Looking at life this way, my titular question becomes a lot more valid. Humans really have no special survival mechanisms, at least none that can save us from drought, storms, famine, or semi-trucks. So how is it that we’ve been so successful? How did our distant ancestors ever make it in such a hostile world?
I was recently listening to a podcast, Planet Money (which I would say is one of the highest quality podcasts out there today). Episode #248 (find it on iTunes!) is about the great economist Adam Smith and his political and economic philosophies, and in the podcast, a guest on the show brings up an interesting point about Smith’s philosophy: We as humans are weak and vulnerable, and we survive only by cooperation. He believed that the exchange of goods, services, and most strikingly, ideas is what allows to survive in this harsh world.
Now, this philosophy really took hold with me for one reason or another. The idea that exchange is what allows us to survive is strange at first, but also extremely compelling. As we humans progress through life, we learn more things about the world around us, and the more we know, the better prepared we are to deal with the problems we encounter throughout life. When you get right down to it, the only reason that humans have been so successful is that we’ve been better able to work with each other to advance common interests, and we’ve been better at communicating with each other.
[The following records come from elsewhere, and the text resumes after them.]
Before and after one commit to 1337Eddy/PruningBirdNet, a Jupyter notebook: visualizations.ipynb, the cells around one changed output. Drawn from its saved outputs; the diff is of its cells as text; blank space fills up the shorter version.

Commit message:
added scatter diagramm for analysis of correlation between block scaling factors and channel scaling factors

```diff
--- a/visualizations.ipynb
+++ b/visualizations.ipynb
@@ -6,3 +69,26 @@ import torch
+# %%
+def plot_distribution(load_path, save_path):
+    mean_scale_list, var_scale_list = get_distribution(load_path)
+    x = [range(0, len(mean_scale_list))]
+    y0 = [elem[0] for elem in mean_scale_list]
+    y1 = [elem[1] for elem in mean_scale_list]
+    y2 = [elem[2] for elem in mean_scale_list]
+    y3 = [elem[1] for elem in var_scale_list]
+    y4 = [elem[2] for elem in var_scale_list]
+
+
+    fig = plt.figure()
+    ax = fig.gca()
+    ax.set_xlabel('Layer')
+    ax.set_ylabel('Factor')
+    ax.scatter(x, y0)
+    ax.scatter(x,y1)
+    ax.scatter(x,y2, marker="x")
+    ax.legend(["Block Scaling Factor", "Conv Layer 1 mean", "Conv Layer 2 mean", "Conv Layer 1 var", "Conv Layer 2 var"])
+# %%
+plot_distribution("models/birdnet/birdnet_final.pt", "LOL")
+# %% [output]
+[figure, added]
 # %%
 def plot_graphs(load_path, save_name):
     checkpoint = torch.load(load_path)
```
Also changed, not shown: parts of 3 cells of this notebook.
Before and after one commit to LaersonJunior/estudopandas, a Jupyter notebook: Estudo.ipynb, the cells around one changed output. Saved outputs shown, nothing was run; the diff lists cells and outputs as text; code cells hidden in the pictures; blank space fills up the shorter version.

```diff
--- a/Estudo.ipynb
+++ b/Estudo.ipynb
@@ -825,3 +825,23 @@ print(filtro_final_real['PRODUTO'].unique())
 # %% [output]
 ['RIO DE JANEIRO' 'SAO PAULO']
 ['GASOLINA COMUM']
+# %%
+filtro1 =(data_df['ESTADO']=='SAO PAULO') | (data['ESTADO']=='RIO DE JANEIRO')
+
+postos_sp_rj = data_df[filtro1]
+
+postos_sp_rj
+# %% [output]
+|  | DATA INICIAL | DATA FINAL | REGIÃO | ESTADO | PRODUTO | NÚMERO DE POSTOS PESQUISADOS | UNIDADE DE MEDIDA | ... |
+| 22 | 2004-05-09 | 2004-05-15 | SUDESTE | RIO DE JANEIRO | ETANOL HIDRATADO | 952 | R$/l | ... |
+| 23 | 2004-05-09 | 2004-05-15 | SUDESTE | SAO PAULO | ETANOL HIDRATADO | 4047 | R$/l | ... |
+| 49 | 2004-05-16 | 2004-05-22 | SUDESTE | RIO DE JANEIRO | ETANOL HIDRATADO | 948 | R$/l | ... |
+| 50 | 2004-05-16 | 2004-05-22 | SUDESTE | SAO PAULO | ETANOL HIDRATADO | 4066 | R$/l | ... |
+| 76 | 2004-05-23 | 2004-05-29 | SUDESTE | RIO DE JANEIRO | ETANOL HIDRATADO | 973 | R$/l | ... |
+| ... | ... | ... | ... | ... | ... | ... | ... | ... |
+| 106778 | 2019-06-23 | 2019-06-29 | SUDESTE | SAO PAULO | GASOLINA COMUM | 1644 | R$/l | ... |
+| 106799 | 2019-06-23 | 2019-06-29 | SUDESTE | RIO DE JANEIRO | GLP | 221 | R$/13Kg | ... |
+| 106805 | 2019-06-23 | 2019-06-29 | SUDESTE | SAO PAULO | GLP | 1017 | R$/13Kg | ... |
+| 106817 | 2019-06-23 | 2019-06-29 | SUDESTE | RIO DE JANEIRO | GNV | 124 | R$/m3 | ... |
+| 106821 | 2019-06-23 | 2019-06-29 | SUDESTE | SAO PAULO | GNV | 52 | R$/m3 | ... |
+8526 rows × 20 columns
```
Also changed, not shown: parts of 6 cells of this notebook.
I would say those are the two keys to human survival: Cooperation and communication. By cooperating with each other, we as humans have been able to build huge civilizations, make incredible technological discoveries and advances, and build vastly better lives (on average) than we had even 1,000 years ago! For such a young race (humans probably diverged from neanderthals about 500,000 years ago, while modern shark species date from 100 million years ago), we as humans have done extraordinarily well. While we still tear each other apart in war and can carry out horrifying acts of cruelty against each other, we’re nonetheless able to work together more than any other species, and it’s allowed us to put together everything from mud huts to space shuttles.
Our communicational abilities help a lot too. While other animal species certainly communicate, by hormones, verbal sounds, physical features, and a host of other methods, no other species on the planet can top the human ability to communicate and discuss complex ideas. Unlike any other animals (at least as far as we know!), humans are able to comprehend and construct economic systems, political structures, and, some would say, religious outlooks. We possess a whole parallel world of ideas and principles that no other species on our planet can claim.
And indeed, it’s this that keeps us alive. By working together, humanity has been able to accomplish more than any other force on this earth, excepting the forces of the Earth itself. While it’s true that we sometimes overuse and abuse this power, it’s what has allowed us to stay alive. Without our complex network of social, economic, and technological connections, we lose so much ability to thrive. I may write more on this later, and whether it’s a good or a bad way to be, but for now I’m content to marvel at this. I think it’s incredible how the complex world we’ve built around us, our governments, our countries, our economies, even our dinner table chats, have made us the dominant species on this planet.